### [Work to complete]
The result should be a faithful copy of every entry below, with the pictures left out.
Provided data Block Start
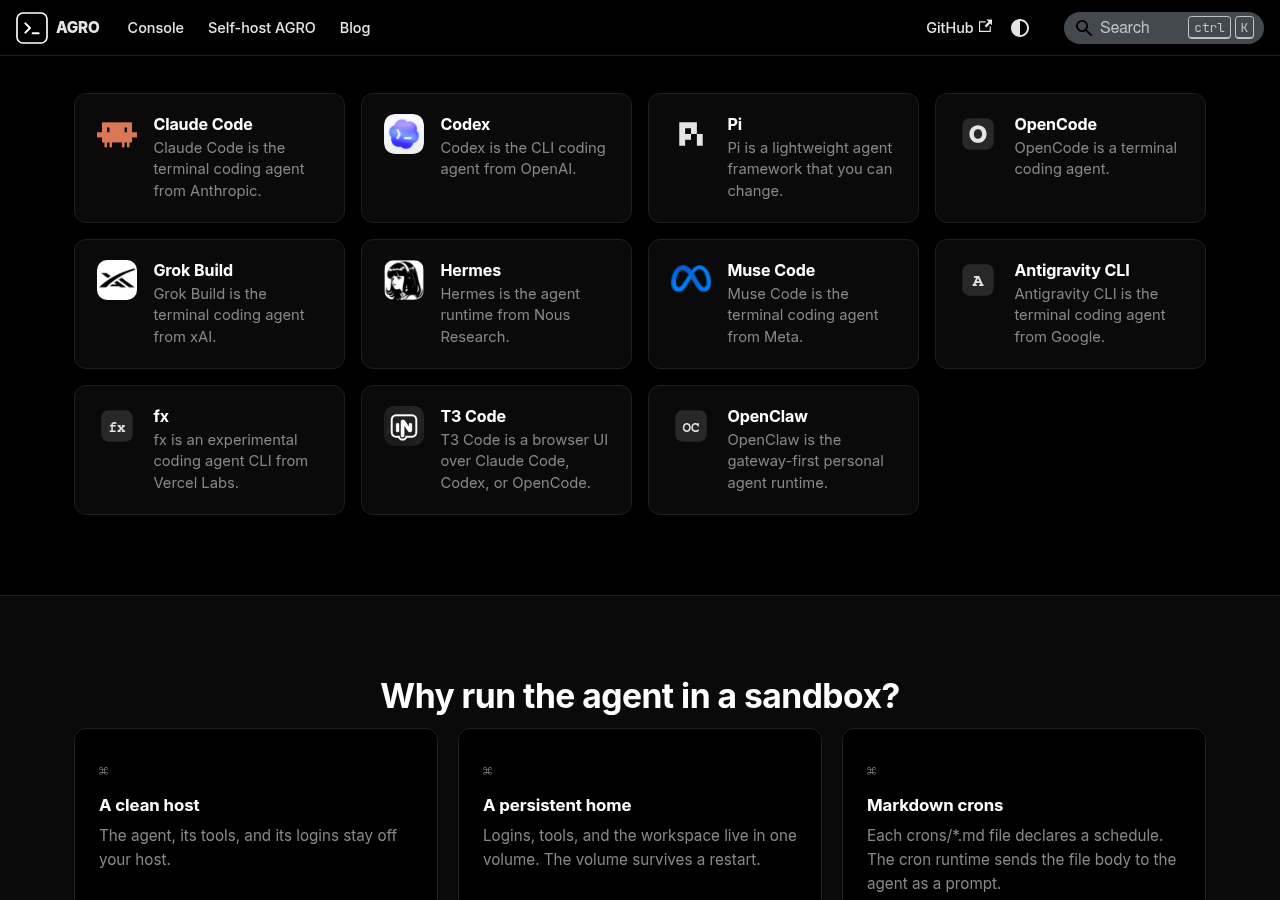
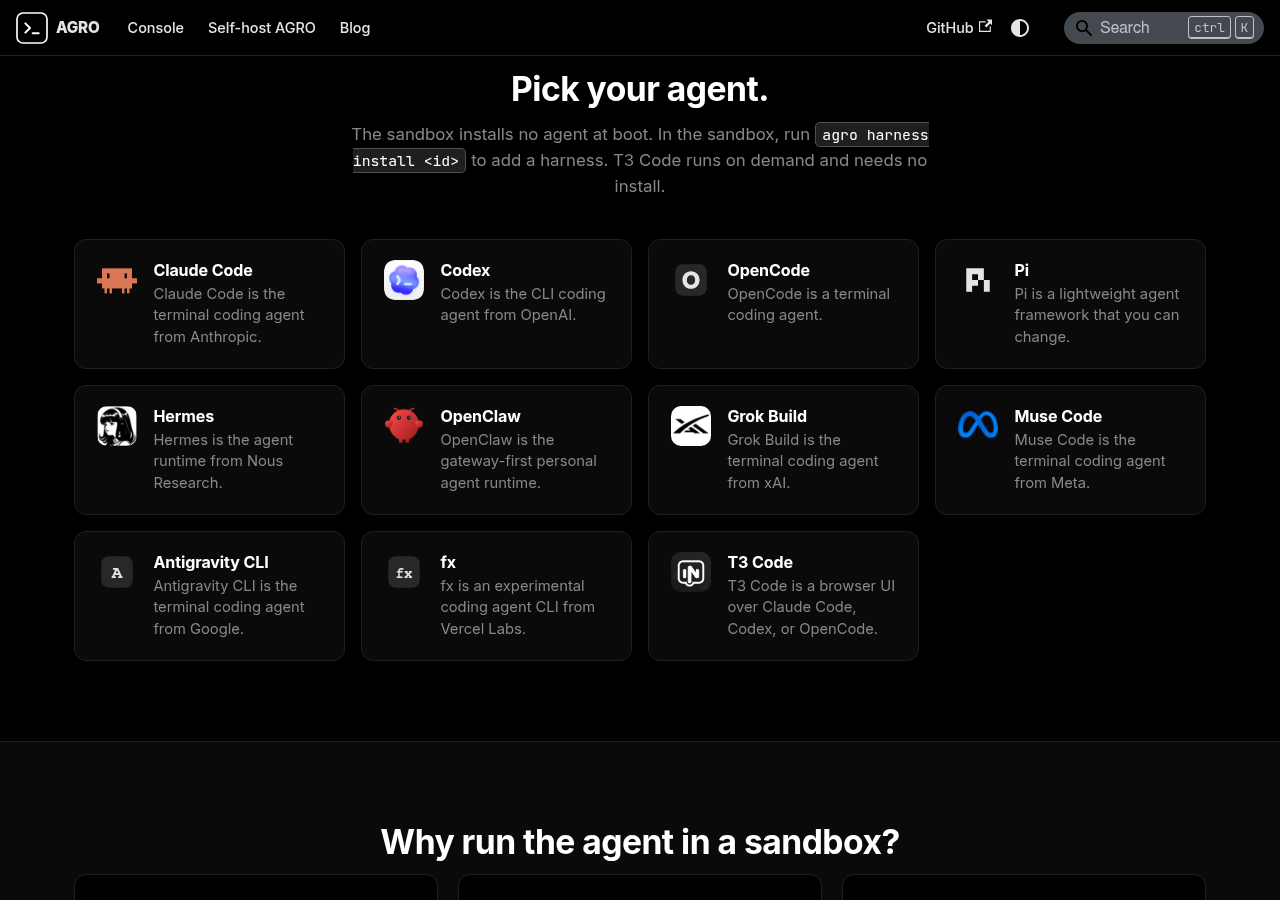
feat: align the landing agent list with the mifune.dev picker (#77)

diff --git a/src/pages/index.tsx b/src/pages/index.tsx
@@ -45,28 +45,34 @@ const AGENTS: Array<{
     icon: <img src="/img/agents/codex.png" alt="" width={28} height={28} />,
   },
   {
-    id: "pi",
-    name: "Pi",
-    description: "Pi is a lightweight agent framework that you can change.",
-    icon: <PiIcon />,
-  },
-  {
     id: "opencode",
     name: "OpenCode",
     description: "OpenCode is a terminal coding agent.",
     icon: <OpenCodeIcon />,
   },
   {
-    id: "grok-build",
-    name: "Grok Build",
-    description: "Grok Build is the terminal coding agent from xAI.",
-    icon: <img src="https://x.ai/favicon.ico" alt="" width={28} height={28} />,
+    id: "pi",
+    name: "Pi",
+    description: "Pi is a lightweight agent framework that you can change.",
+    icon: <PiIcon />,
   },
   {
     id: "hermes",
     name: "Hermes",
     description: "Hermes is the agent runtime from Nous Research.",
     icon: <img src="https://hermes-agent.nousresearch.com/favicon.ico" alt="" width={28} height={28} />,
+  },
+  {
+    id: "openclaw",
+    name: "OpenClaw",
+    description: "OpenClaw is the gateway-first personal agent runtime.",
+    icon: <img src="/img/agents/openclaw.png" alt="" width={28} height={28} />,
+  },
+  {
+    id: "grok-build",
+    name: "Grok Build",
+    description: "Grok Build is the terminal coding agent from xAI.",
+    icon: <img src="https://x.ai/favicon.ico" alt="" width={28} height={28} />,
   },
   {
     id: "muse-code",
@@ -98,12 +104,6 @@ const AGENTS: Array<{
         height={28}
       />
     ),
-  },
-  {
-    id: "openclaw",
-    name: "OpenClaw",
-    description: "OpenClaw is the gateway-first personal agent runtime.",
-    icon: <MonogramIcon letter="OC" />,
   },
 ];
 

diff --git a/.agro/tasks/openclaw-supported/evidence/manual-review.md b/.agro/tasks/openclaw-supported/evidence/manual-review.md
@@ -39,8 +39,27 @@ The preview build ran in tmux session `aw77-serve` with `pnpm exec docusaurus se
 | --- | --- |
 | Open `/docs/agro/harnesses/openclaw` | Title `OpenClaw \| AGRO`. H1 `OpenClaw`. The sidebar shows OpenClaw after Hermes. |
 | Open `/docs/harnesses/openclaw` | Redirects to `/docs/agro/harnesses/openclaw` |
-| Landing page entry | Text `OC OpenClaw OpenClaw is the gateway-first personal agent runtime.` after T3 Code |
+| Landing page entry | Text `OpenClaw OpenClaw is the gateway-first personal agent runtime.` after Hermes. The icon `/img/agents/openclaw.png` loads at natural width 180. |
 | Click the landing entry | Opens `/docs/agro/harnesses/openclaw` |
+
+## Landing order repair
+
+The landing list matches the mifune.dev picker (mifunedev/website#76, commit `a890637`, `src/sections/AgentPickerSection.tsx`).
[1 lines of base64/hex data omitted]
+
+The browser reads this card order from the served preview build:
+
+```
+["Claude Code","Codex","OpenCode","Pi","Hermes","OpenClaw","Grok Build","Muse Code","Antigravity CLI","fx","T3 Code"]
+```
+
+| Command | Exit status | Result |
+| --- | --- | --- |
+| `pnpm test` | 0 | 90 tests pass |
+| `pnpm run check:docs-drift` | 0 | PASS, 26 files |
+| `pnpm run check:ste` | 0 | no findings in 23 files |
+| sync from `e00e5a56`, then `pnpm exec docusaurus build` | 0 | `[SUCCESS] Generated static files in "build".` |
+| `node scripts/check-theme-script-order.mjs` | 0 | PASS |
 
 Screenshots:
Provided data Block End
### [Solved problem]
feat: align the landing agent list with the mifune.dev picker (#77)

diff --git a/src/pages/index.tsx b/src/pages/index.tsx
@@ -45,28 +45,34 @@ const AGENTS: Array<{
     icon: <img src="/img/agents/codex.png" alt="" width={28} height={28} />,
   },
   {
-    id: "pi",
-    name: "Pi",
-    description: "Pi is a lightweight agent framework that you can change.",
-    icon: <PiIcon />,
-  },
-  {
     id: "opencode",
     name: "OpenCode",
     description: "OpenCode is a terminal coding agent.",
     icon: <OpenCodeIcon />,
   },
   {
-    id: "grok-build",
-    name: "Grok Build",
-    description: "Grok Build is the terminal coding agent from xAI.",
-    icon: <img src="https://x.ai/favicon.ico" alt="" width={28} height={28} />,
+    id: "pi",
+    name: "Pi",
+    description: "Pi is a lightweight agent framework that you can change.",
+    icon: <PiIcon />,
   },
   {
     id: "hermes",
     name: "Hermes",
     description: "Hermes is the agent runtime from Nous Research.",
     icon: <img src="https://hermes-agent.nousresearch.com/favicon.ico" alt="" width={28} height={28} />,
+  },
+  {
+    id: "openclaw",
+    name: "OpenClaw",
+    description: "OpenClaw is the gateway-first personal agent runtime.",
+    icon: <img src="/img/agents/openclaw.png" alt="" width={28} height={28} />,
+  },
+  {
+    id: "grok-build",
+    name: "Grok Build",
+    description: "Grok Build is the terminal coding agent from xAI.",
+    icon: <img src="https://x.ai/favicon.ico" alt="" width={28} height={28} />,
   },
   {
     id: "muse-code",
@@ -98,12 +104,6 @@ const AGENTS: Array<{
         height={28}
       />
     ),
-  },
-  {
-    id: "openclaw",
-    name: "OpenClaw",
-    description: "OpenClaw is the gateway-first personal agent runtime.",
-    icon: <MonogramIcon letter="OC" />,
   },
 ];
 

diff --git a/.agro/tasks/openclaw-supported/evidence/manual-review.md b/.agro/tasks/openclaw-supported/evidence/manual-review.md
@@ -39,8 +39,27 @@ The preview build ran in tmux session `aw77-serve` with `pnpm exec docusaurus se
 | --- | --- |
 | Open `/docs/agro/harnesses/openclaw` | Title `OpenClaw \| AGRO`. H1 `OpenClaw`. The sidebar shows OpenClaw after Hermes. |
 | Open `/docs/harnesses/openclaw` | Redirects to `/docs/agro/harnesses/openclaw` |
-| Landing page entry | Text `OC OpenClaw OpenClaw is the gateway-first personal agent runtime.` after T3 Code |
+| Landing page entry | Text `OpenClaw OpenClaw is the gateway-first personal agent runtime.` after Hermes. The icon `/img/agents/openclaw.png` loads at natural width 180. |
 | Click the landing entry | Opens `/docs/agro/harnesses/openclaw` |
+
+## Landing order repair
+
+The landing list matches the mifune.dev picker (mifunedev/website#76, commit `a890637`, `src/sections/AgentPickerSection.tsx`).
[1 lines of base64/hex data omitted]
+
+The browser reads this card order from the served preview build:
+
+```
+["Claude Code","Codex","OpenCode","Pi","Hermes","OpenClaw","Grok Build","Muse Code","Antigravity CLI","fx","T3 Code"]
+```
+
+| Command | Exit status | Result |
+| --- | --- | --- |
+| `pnpm test` | 0 | 90 tests pass |
+| `pnpm run check:docs-drift` | 0 | PASS, 26 files |
+| `pnpm run check:ste` | 0 | no findings in 23 files |
+| sync from `e00e5a56`, then `pnpm exec docusaurus build` | 0 | `[SUCCESS] Generated static files in "build".` |
+| `node scripts/check-theme-script-order.mjs` | 0 | PASS |
 
 Screenshots:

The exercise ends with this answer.